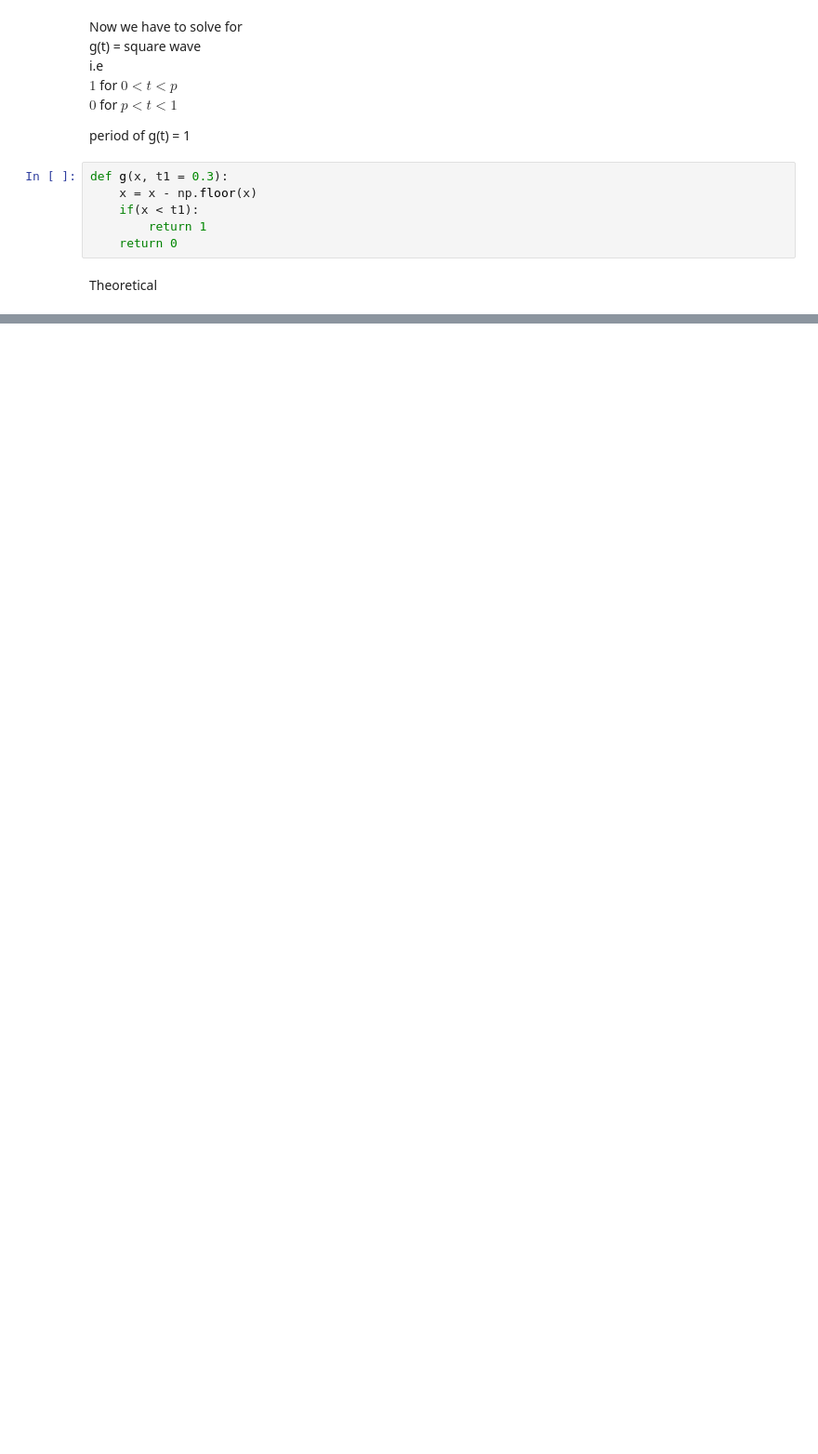
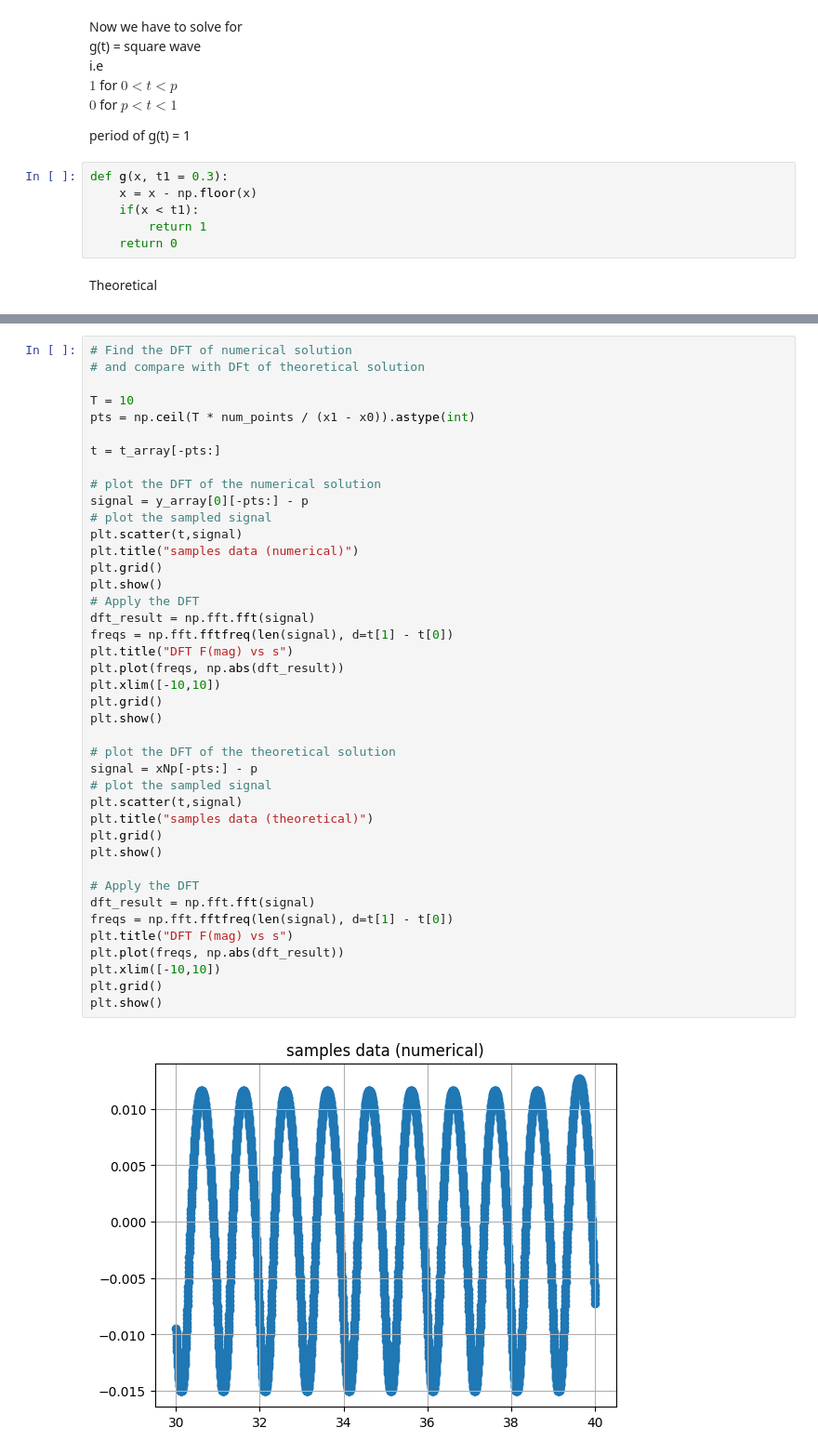
Before and after one commit to himanshutg/ODE_Project, a Jupyter notebook: week2.ipynb, the cells around one changed output, grey strips where cells are left out. Shown at 93% size. Drawn from its saved outputs; the diff is of its cells as text; blank space fills up the shorter version.

Commit message:
checked the solution for square wave using DFT

```diff
--- a/week2.ipynb
+++ b/week2.ipynb
@@ -381,0 +382,43 @@ plt.show()
+# %%
+# Find the DFT of numerical solution
+# and compare with DFt of theoretical solution
+
+T = 10
+pts = np.ceil(T * num_points / (x1 - x0)).astype(int)
+
+t = t_array[-pts:]
+
+# plot the DFT of the numerical solution
+signal = y_array[0][-pts:] - p
+# plot the sampled signal
+plt.scatter(t,signal)
+plt.title("samples data (numerical)")
+plt.grid()
+plt.show()
+# Apply the DFT
+dft_result = np.fft.fft(signal)
+freqs = np.fft.fftfreq(len(signal), d=t[1] - t[0])
+plt.title("DFT F(mag) vs s")
+plt.plot(freqs, np.abs(dft_result))
+plt.xlim([-10,10])
+plt.grid()
+plt.show()
+
+# plot the DFT of the theoretical solution
+signal = xNp[-pts:] - p
+# plot the sampled signal
+plt.scatter(t,signal)
+plt.title("samples data (theoretical)")
+plt.grid()
+plt.show()
+
+# Apply the DFT
+dft_result = np.fft.fft(signal)
+freqs = np.fft.fftfreq(len(signal), d=t[1] - t[0])
+plt.title("DFT F(mag) vs s")
+plt.plot(freqs, np.abs(dft_result))
+plt.xlim([-10,10])
+plt.grid()
+plt.show()
+# %% [output]
+[figure, added]
```
Also changed, not shown: parts of 3 cells of this notebook, 11 other files.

________

ACTION ITEM>
Look through the records and copy every line that has the word "solution".

WRITTEN ANSWER>
checked the solution for square wave using DFT
+# Find the DFT of numerical solution
+# and compare with DFt of theoretical solution
+# plot the DFT of the numerical solution
+# plot the DFT of the theoretical solution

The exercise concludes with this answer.